Although President Trump stayed mum on his plans for the U.S. Department of Education, one policy has been clear: Trump plans to cut nonmilitary spending. The administration’s new “America First” budget, released Thursday, follows through on this promise by slashing funds for the Education Department by 13.5 percent, or $9.2 billion.
It’s worth noting that the proposed budget is merely a blueprint. Congressional lawmakers will draft their own budget proposals, and the plan Congress passes will form the basis of the appropriation bills that fund the government. That, as my colleague Russell Berman pointed out, won’t come until May.

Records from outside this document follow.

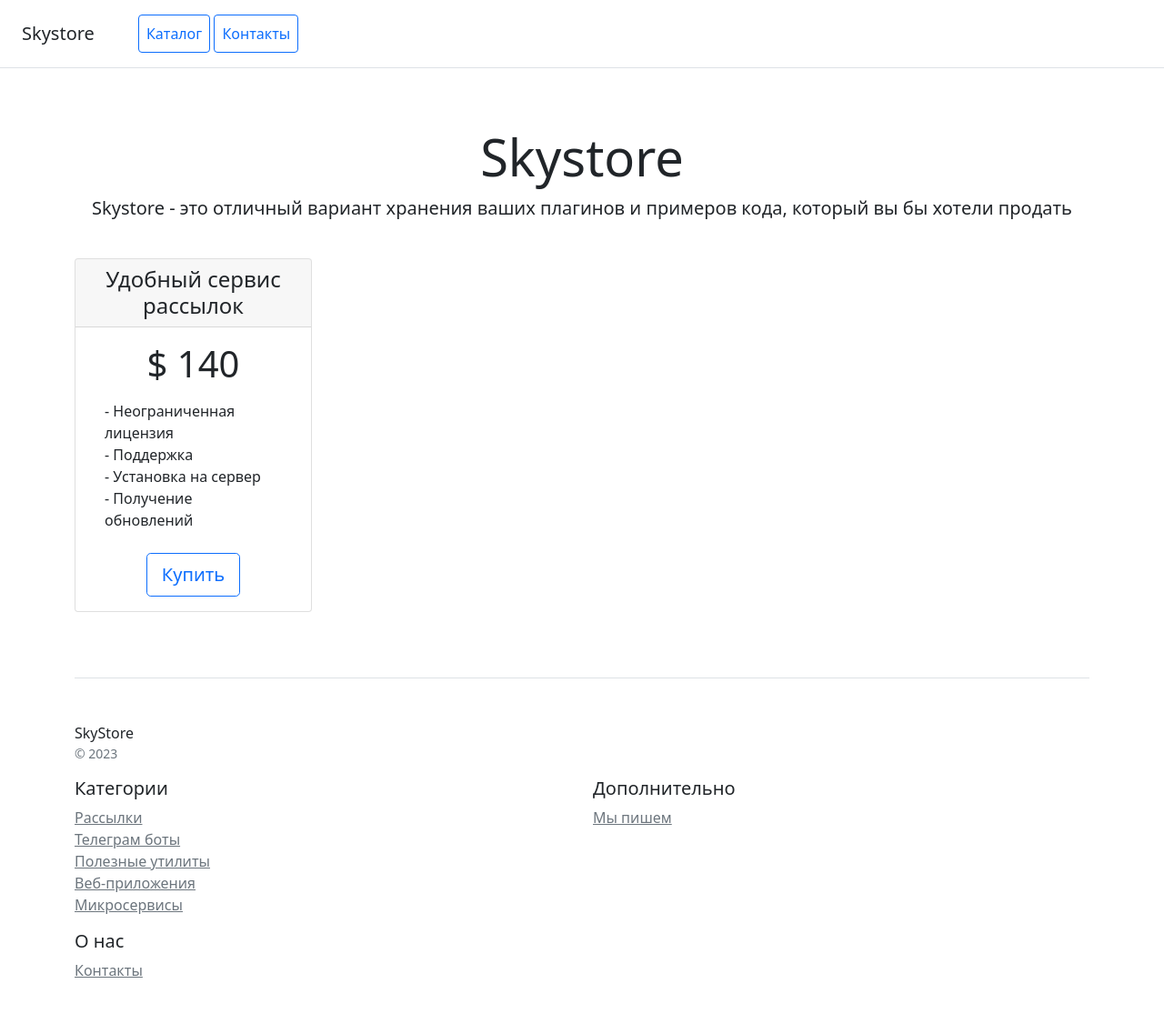
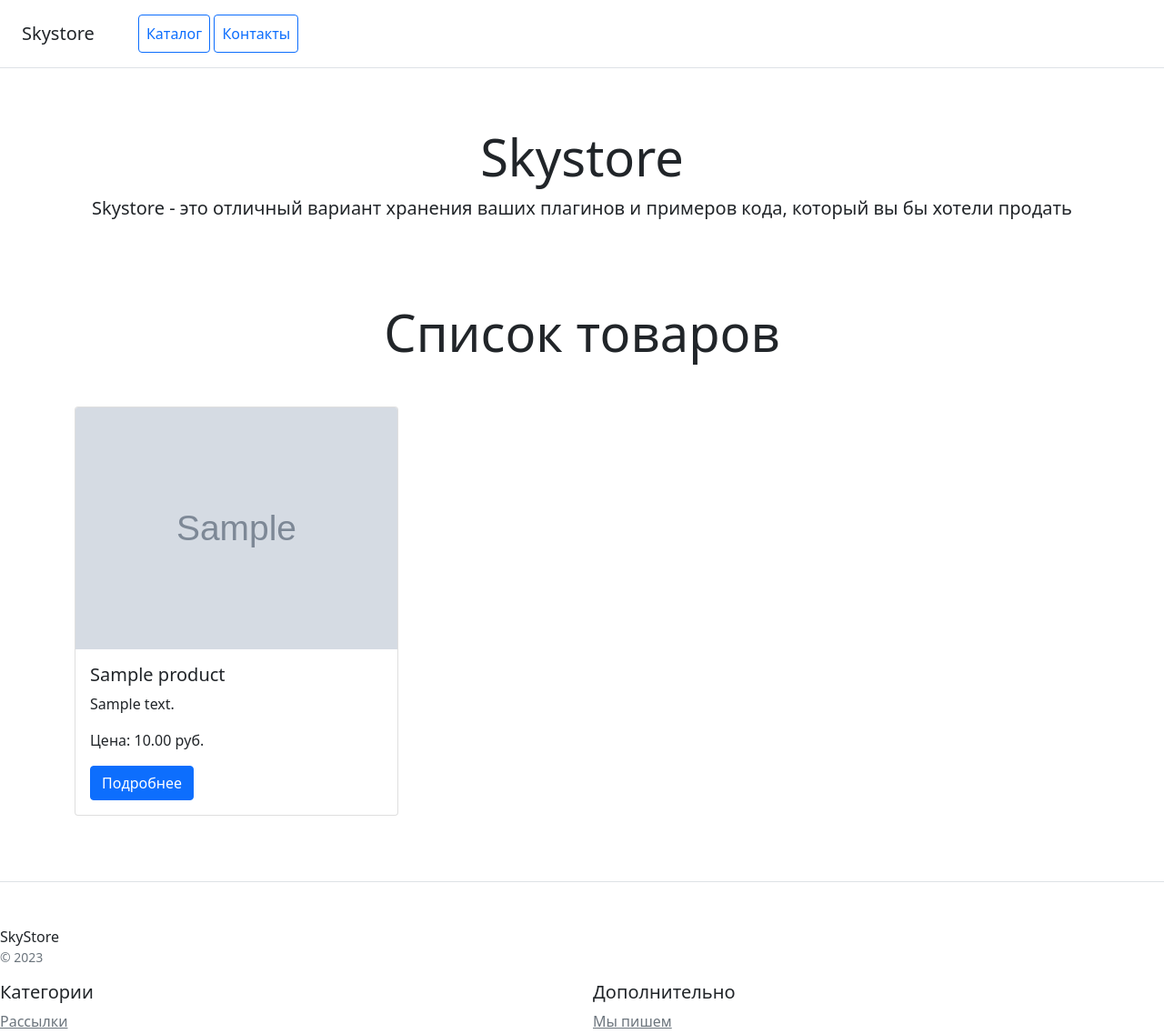
Before and after one commit to WildJudge/djangoProject, a Django app: page / in a window 1280 px wide. Shown: the top 1137 px of the page at 91% size. Before the commit the page ends 1075 px from the top, so only its background shows below. Run offline with Django 5.2, Linux system fonts and the light colour scheme; tables that the repository leaves empty hold one stand-in row (values such as "Sample post"); grey boxes marked "Sample" are stand-in pictures; some libraries are stand-ins or nearby versions.

Commit message:
Задание выполнил

```diff
--- /dev/null
+++ b/catalog/templates/catalog/base.html
@@ -0,0 +1,59 @@
+<!doctype html>
+<html lang="en">
+<head>
+    <meta charset="utf-8">
+    <meta name="viewport" content="width=device-width, initial-scale=1">
+    <title>Skystore</title>
+    <link href="/static/css/bootstrap.min.css" rel="stylesheet">
+</head>
+<body>
+<div class="d-flex flex-column flex-md-row align-items-center p-3 px-md-4 mb-3 bg-white border-bottom box-shadow">
+    <h5 class="my-0 mr-md-auto font-weight-normal">Skystore</h5>
+    <nav class="ms-5">
+        <a class="p-2 btn btn-outline-primary" href="/">Каталог</a>
+        <a class="p-2 btn btn-outline-primary" href="/contacts/">Контакты</a>
+    </nav>
+</div>
+
+<div class="pricing-header px-3 py-3 pt-md-5 pb-md-4 mx-auto text-center">
+    <h1 class="display-4">Skystore</h1>
+    <p class="lead">Skystore - это отличный вариант хранения ваших плагинов и примеров кода, который вы бы хотели
+        продать</p>
+</div>
+
+{% block content %}{% endblock %}
+
+<footer class="pt-4 my-md-5 pt-md-5 border-top">
+    <div class="row">
+        <div class="col-12 col-md">
+            SkyStore
+            <small class="d-block mb-3 text-muted">&copy; 2023</small>
+        </div>
+        <div class="col-6 col-md">
+            <h5>Категории</h5>
+            <ul class="list-unstyled text-small">
+                <li><a class="text-muted" href="#">Рассылки</a></li>
+                <li><a class="text-muted" href="#">Телеграм боты</a></li>
+                <li><a class="text-muted" href="#">Полезные утилиты</a></li>
+                <li><a class="text-muted" href="#">Веб-приложения</a></li>
+                <li><a class="text-muted" href="#">Микросервисы</a></li>
+            </ul>
+        </div>
+        <div class="col-6 col-md">
+            <h5>Дополнительно</h5>
+            <ul class="list-unstyled text-small">
+                <li><a class="text-muted" href="#">Мы пишем</a></li>
+            </ul>
+        </div>
+        <div class="col-6 col-md">
+            <h5>О нас</h5>
+            <ul class="list-unstyled text-small">
+                <li><a class="text-muted" href="/contacts/">Контакты</a></li>
+            </ul>
+        </div>
+    </div>
+</footer>
+
+<script src="/static/js/bootstrap.bundle.min.js"></script>
+</body>
+</html>
--- a/catalog/templates/catalog/home.html
+++ b/catalog/templates/catalog/home.html
@@ -1,79 +1,22 @@
-<!doctype html>
-<html lang="en">
-<head>
-    <meta charset="utf-8">
-    <meta name="viewport" content="width=device-width, initial-scale=1">
-    <title>Skystore</title>
-    <link href="/static/css/bootstrap.min.css" rel="stylesheet">
-</head>
-<body>
-<div class="d-flex flex-column flex-md-row align-items-center p-3 px-md-4 mb-3 bg-white border-bottom box-shadow">
-    <h5 class="my-0 mr-md-auto font-weight-normal">Skystore</h5>
-    <nav class="ms-5">
-        <a class="p-2 btn btn-outline-primary" href="/">Каталог</a>
-        <a class="p-2 btn btn-outline-primary" href="/contacts/">Контакты</a>
-    </nav>
-</div>
-
-<div class="pricing-header px-3 py-3 pt-md-5 pb-md-4 mx-auto text-center">
-    <h1 class="display-4">Skystore</h1>
-    <p class="lead">Skystore - это отличный вариант хранения ваших плагинов и примеров кода, который вы бы хотели
-        продать</p>
-</div>
-
+{% extends 'catalog/base.html' %}
+{% load mediapath %}
+{% block content %}
 <div class="container">
-    <div class="row text-center">
-        <div class="col-3">
-            <div class="card mb-4 box-shadow">
-                <div class="card-header">
-                    <h4 class="my-0 font-weight-normal">Удобный сервис рассылок</h4>
-                </div>
-                <div class="card-body">
-                    <h1 class="card-title pricing-card-title">$ 140</h1>
-                    <ul class="list-unstyled mt-3 mb-4 text-start m-3">
-                        <li>- Неограниченная лицензия</li>
-                        <li>- Поддержка</li>
-                        <li>- Установка на сервер</li>
-                        <li>- Получение обновлений</li>
-                    </ul>
-                    <button type="button" class="btn btn-lg btn-block btn-outline-primary">Купить</button>
+    <h1 class="display-4 text-center my-5">Список товаров</h1>
+    <div class="row">
+        {% for product in products %}
+            <div class="col-md-4 mb-4">
+                <div class="card">
+                    <img src="{{ product.image|mediapath }}" class="card-img-top" alt="{{ product.name }}">
+                    <div class="card-body">
+                        <h5 class="card-title">{{ product.name }}</h5>
+                        <p class="card-text">{{ product.description|slice:":100" }}</p>
+                        <p class="card-text">Цена: {{ product.price }} руб.</p>
+                        <a href="{% url 'catalog:product_detail' product.id %}" class="btn btn-primary">Подробнее</a>
+                    </div>
                 </div>
             </div>
-        </div>
+        {% endfor %}
     </div>
-
-    <footer class="pt-4 my-md-5 pt-md-5 border-top">
-        <div class="row">
-            <div class="col-12 col-md">
-                SkyStore
-                <small class="d-block mb-3 text-muted">&copy; 2023</small>
-            </div>
-            <div class="col-6 col-md">
-                <h5>Категории</h5>
-                <ul class="list-unstyled text-small">
-                    <li><a class="text-muted" href="#">Рассылки</a></li>
-                    <li><a class="text-muted" href="#">Телеграм боты</a></li>
-                    <li><a class="text-muted" href="#">Полезные утилиты</a></li>
-                    <li><a class="text-muted" href="#">Веб-приложения</a></li>
-                    <li><a class="text-muted" href="#">Микросервисы</a></li>
-                </ul>
-            </div>
-            <div class="col-6 col-md">
-                <h5>Дополнительно</h5>
-                <ul class="list-unstyled text-small">
-                    <li><a class="text-muted" href="#">Мы пишем</a></li>
-                </ul>
-            </div>
-            <div class="col-6 col-md">
-                <h5>О нас</h5>
-                <ul class="list-unstyled text-small">
-                    <li><a class="text-muted" href="/contacts/">Контакты</a></li>
-                </ul>
-            </div>
-        </div>
-    </footer>
 </div>
-
-<script src="/static/js/bootstrap.bundle.min.js"></script>
-</body>
-</html>
+{% endblock %}
--- /dev/null
+++ b/catalog/templatetags/mediapath.py
@@ -0,0 +1,11 @@
+from django import template
+
+register = template.Library()
+
+
+@register.filter(is_safe=True)
+def mediapath(value):
+    """Преобразует заданный путь в полный путь к медиафайлу"""
+    if value and hasattr(value, 'url'):
+        return value.url
+    return value
--- a/catalog/urls.py
+++ b/catalog/urls.py
@@ -7,4 +7,5 @@ urlpatterns = [
     path('', views.home, name='home'),
     path('home/', views.home, name='home'),
     path('contacts/', views.contact, name='contact'),
+    path('product/<int:product_id>/', views.product_detail, name='product_detail'),
 ]
--- a/catalog/views.py
+++ b/catalog/views.py
@@ -1,9 +1,16 @@
-from django.shortcuts import render
+from django.shortcuts import render, get_object_or_404
+from .models import Product
 
 
 def home(request):
-    return render(request, 'catalog/home.html')
+    products = Product.objects.all()
+    return render(request, 'catalog/home.html', {'products': products})
 
 
 def contact(request):
     return render(request, 'catalog/contact.html')
+
+
+def product_detail(request, product_id):
+    product = get_object_or_404(Product, pk=product_id)
+    return render(request, 'catalog/product_detail.html', {'product': product})
```
Also changed, not shown: catalog/templates/catalog/product_detail.html (added, +20 -0 lines), catalog/templatetags/__init__.py (added).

To start, Trump’s budget plan would remove $2.4 billion in grants for teacher training and $1.2 billion in funding for summer- and after-school programs. It also curtails or eliminates funding for around 20 departmental programs “that are not effective, that duplicate other efforts, or that do not serve national needs.”

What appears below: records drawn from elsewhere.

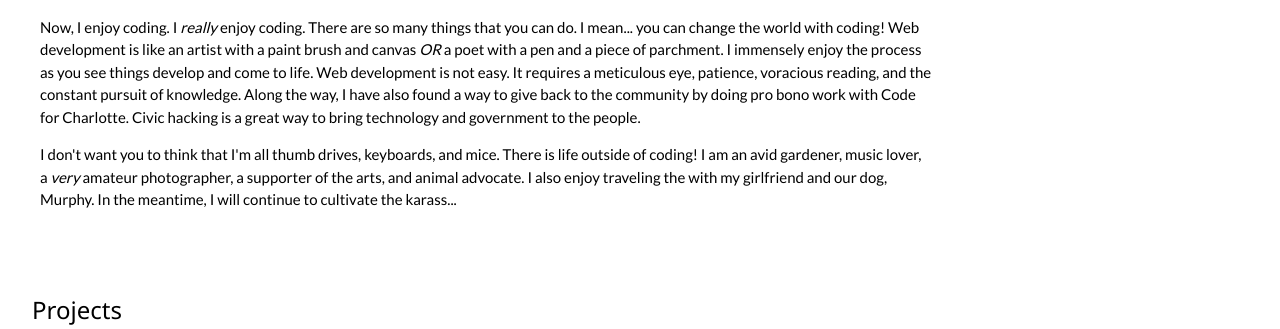
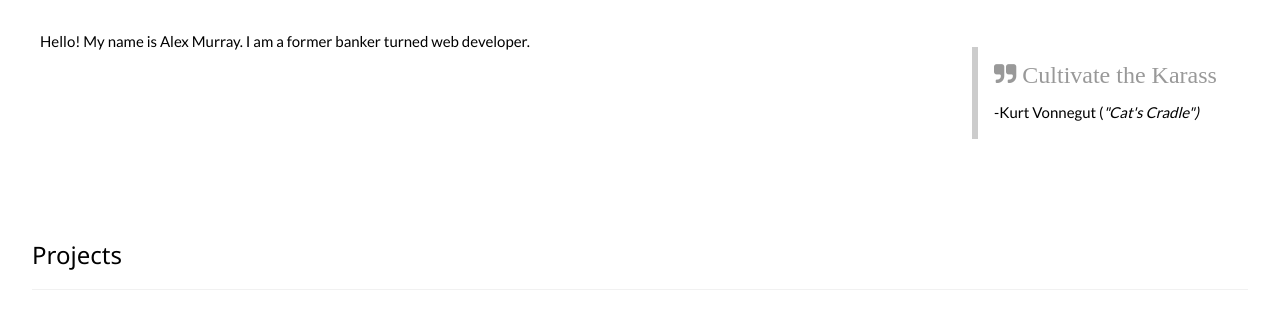
Before and after one commit to namurray1/new-portfolio, a PHP site: page / in a window 1280 px wide. Shown: the part 2022-2351 px from the top of the page. Run offline with PHP 8.4, Linux system fonts and the light colour scheme; some libraries are stand-ins or nearby versions.

Commit message:
made some changes in codepin and pushing up to master

```diff
--- a/index.html
+++ b/index.html
@@ -1,4 +1,3 @@
-<!DOCTYPE html>
 <html lang="en">
 
 <head>
@@ -14,28 +13,27 @@
   <script src="https://ajax.googleapis.com/ajax/libs/jquery/3.2.1/jquery.min.js"></script>
 
 </head>
-<!--Add Dribble, Stack Overflow, and Medium to contact list at bottom-->
 
 <body>
   <!--navbar and contents-->
 
-
-        <div class="w3-top w3-bar w3-white w3-wide w3-padding w3-card-2">
+  <div class="w3-top w3-mobile">
+    <div class="w3-bar w3-white w3-wide w3-padding w3-card-2 w3-mobile">
       <a href="#home" class="w3-card-item w3-button">
                     <b>Alex</b>
                     Murray
                     </a>
       <!--Float links to the right of the navbar-->
-            <div class="w3-right w3-hide-small">
-                <a href="#about me" class="w3-bar-item w3-button w3-mobile">About Me</a>
-                <a href="#projects" class="w3-bar-item w3-button w3-mobile">Projects</a>
-                <a href="#contact me" class="w3-bar-item w3-button w3-mobile">Contact Me</a>
+      <div class="w3-right w3-hide-small w3-mobile">
+        <a href="#about me" class="w3-bar-item w3-button">About Me</a>
+        <a href="#projects" class="w3-bar-item w3-button">Projects</a>
+        <a href="#contact me" class="w3-bar-item w3-button">Contact Me</a>
       </div>
     </div>
-
+  </div>
   <!-- Header -->
-    <header class="w3-display-container w3-content w3-wide" style="max-width:1500px;" id="home">
-        <img src="images/charlotte2.png" class=" alt="Silhouette of the Charlotte skyline" style="width:100%;min-height:200px;max-height:800px;">
+  <header class="w3-display-container w3-content w3-wide w3-mobile" style="max-width:1500px;" id="home">
+    <img src="https://s3-us-west-2.amazonaws.com/s.cdpn.io/1374530/charlotte2.png" class="w3-mobile" alt="Silhouette of the Charlotte skyline" style="width:100%;min-height:200px;max-height:800px;">
     <div class="w3-display-middle w3-padding-large w3-border w3-wide w3-text-white w3-center">
       <h1 class="w3-xxlarge w3-text-white">
         <span class="w3-padding w3-white w3-opacity-max">
@@ -50,7 +48,7 @@
 
   <!-- Page Content -->
 
-    <div class="w3-content w3-padding" style="max-width: 1564px">
+  <div class="w3-content w3-padding w3-mobile" style="max-width: 1564px">
 
     <!-- About Me section -->
 
@@ -74,7 +69,7 @@
       </div>
       <div class="w3-third w3-padding">
         <div class="w3-card-2">
-                    <img src="images/brigade.png" style="width:100%" onclick="onClick(this)" alt="Coding in a co-work space">
+          <img src="https://s3-us-west-2.amazonaws.com/s.cdpn.io/1374530/brigade.png" style="width:100%" onclick="onClick(this)" alt="Coding in a co-work space">
           <div class="container">
             <h5 class="w3-center">Code for Charlotte</h5>
           </div>
@@ -148,35 +143,12 @@
       </div>
     </div>
 
-
-
-
     <!--About Me descriptive paragraph-->
     <div class="w3-row-padding w3-margin-top">
 
-
       <div class="w3-container w3-threequarter w3-padding w3-left">
 
-                <p><span>M</span>y name is Alex Murray. I was born in Manhattan, NY. I moved to North Carolina as a child where
-                    I also attended secondary school and College. I graduated from the University of North Carolina at Charlotte
-                    with a degree in Political Science where I also double majored in Philosophy (with a minor in Women's
-                    Studies). What did I do next, you ask? Well, I did what any self-respecting liberal arts major would
-                    do. I went into the hospitality business, where I bartended and managed night clubs and saloons, followed
-                    by a 12 year career in the banking industry. Along the way, I maintained a childhood interest in technology
-                    which ultimately lead me into Web Development.
-                </p>
-
-                <p>Now, I enjoy coding. I <i>really</i> enjoy coding. There are so many things that you can do. I mean... you
-                    can change the world with coding! Web development is like an artist with a paint brush and canvas <i>OR</i>                    a poet with a pen and a piece of parchment. I immensely enjoy the process as you see things develop and
-                    come to life. Web development is not easy. It requires a meticulous eye, patience, voracious reading,
-                    and the constant pursuit of knowledge. Along the way, I have also found a way to give back to the community
-                    by doing pro bono work with Code for Charlotte. Civic hacking is a great way to bring technology and
-                    government to the people.</p>
-
-                <p>I don't want you to think that I'm all thumb drives, keyboards, and mice. There is life outside of coding!
-                    I am an avid gardener, music lover, a <i>very</i> amateur photographer, a supporter of the arts, and
-                    animal advocate. I also enjoy traveling the with my girlfriend and our dog, Murphy. In the meantime,
-                    I will continue to cultivate the karass...</p>
+      <p>Hello! My name is Alex Murray. I am a former banker turned web developer.  </p>
 
       </div>
 
@@ -223,10 +193,10 @@
     <div class="w3-row-padding">
       <div class="w3-third w3-padding">
         <div class="w3-card-4">
-                    <img src="images/UNCCpic1.png" style="width:100%" alt="Alex Murray">
+          <img src="https://s3-us-west-2.amazonaws.com/s.cdpn.io/1374530/profilepic.jpg" class = "w3-circle" style="width:100%" alt="Alex Murray">
           <div class="w3-container w3-center">
-                        <p>Alex Murray</p>
-                        <p>Web Developer</p>
+            <p>Alex Murray - Web Developer</p>
+<!--             <p>Web Developer</p> -->
             <a href="https://www.youtube.com/channel/UCCpm-Dh8OoVDQyEVrKXjEMA" target="_blank"><i class="fa fa-youtube w3-margin" style="font-size:32px;color:red"></i></a>
             <a href="https://www.linkedin.com/in/alex-murray-5056a155/" target="_blank"><i class="fa fa-linkedin-square w3-margin" style="font-size:32px; color:#66a3ff"></i></a>
             <a href="https://github.com/namurray1" target="_blank"><i class="fa fa-github w3-margin" style="font-size:32px;color:black"></i></a>
--- a/scripts/index.js
+++ b/scripts/index.js
@@ -1,29 +1,37 @@
-$(document).ready(function(){
-    // Add smooth scrolling to all links
-    $("a").on('click', function(event) {
+$(function(){
 
-      // Make sure this.hash has a value before overriding default behavior
+  $("a").on("click", function(event){
     if (this.hash !== "") {
-        // Prevent default anchor click behavior
       event.preventDefault();
-
-        // Store hash
       var hash = this.hash;
-
-        // Using jQuery's animate() method to add smooth page scroll
-        // The optional number (800) specifies the number of milliseconds it takes to scroll to the specified area
-        $('html, body').animate({
+      $("#about me").animate({
         scrollTop: $(hash).offset().top
       }, 800, function(){
-
-          // Add hash (#) to URL when done scrolling (default click behavior)
         window.location.hash = hash;
       });
-      } // End if
+    }
   });
+
+
 });
 
  function onClick(element) {
      document.getElementById("img01").src = element.src;
      document.getElementById("modal01").style.display = "block";
 }
+
+ window.onscroll = function() {
+   scrollFunction();
+  };
+
+ function scrollFunction() {
+   if (document.body.scrollTop > 20 || document.documentElement.scrollTop > 20) {
+     document.getElementById("myBtn").style.display = "block";
+   } else {
+     document.getElementById("myBtn").style.display = "none";
+   }
+ }
+
+ function topFunction() {
+   document.body.scrollTop = 0;   document.documentElement.scrollTop = 0;
+ }
```
Also changed, not shown: other parts of index.html (+12 -23 lines), style.css (+22 -20 lines), images/UNCCpic.jpg (deleted), images/UNCCpic1.png (deleted), images/biking.jpg (deleted), images/brigade1.png (deleted), images/charlottedoesmarvingaye1.png (deleted), images/datenight.jpg (deleted), images/london.jpg (deleted), images/plant1.jpg (deleted), images/plant2.jpg (deleted), images/portfoliopic.jpg (deleted). Lines whose indentation alone changed are shown as unchanged.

Although decreased funding for the Education Department will have repercussions for students and educators across the country, low-income students are particularly vulnerable. In addition to eliminating Supplemental Educational Opportunity Grants (SEOG), which offer need-based aid to around 1.6 million low-income undergraduates each year, the Trump administration wants to “significantly” reduce Federal Work-Study. Although work-study programs have been criticized for disproportionately aiding private institutions, they are typically successful at helping students graduate and find employment post-college.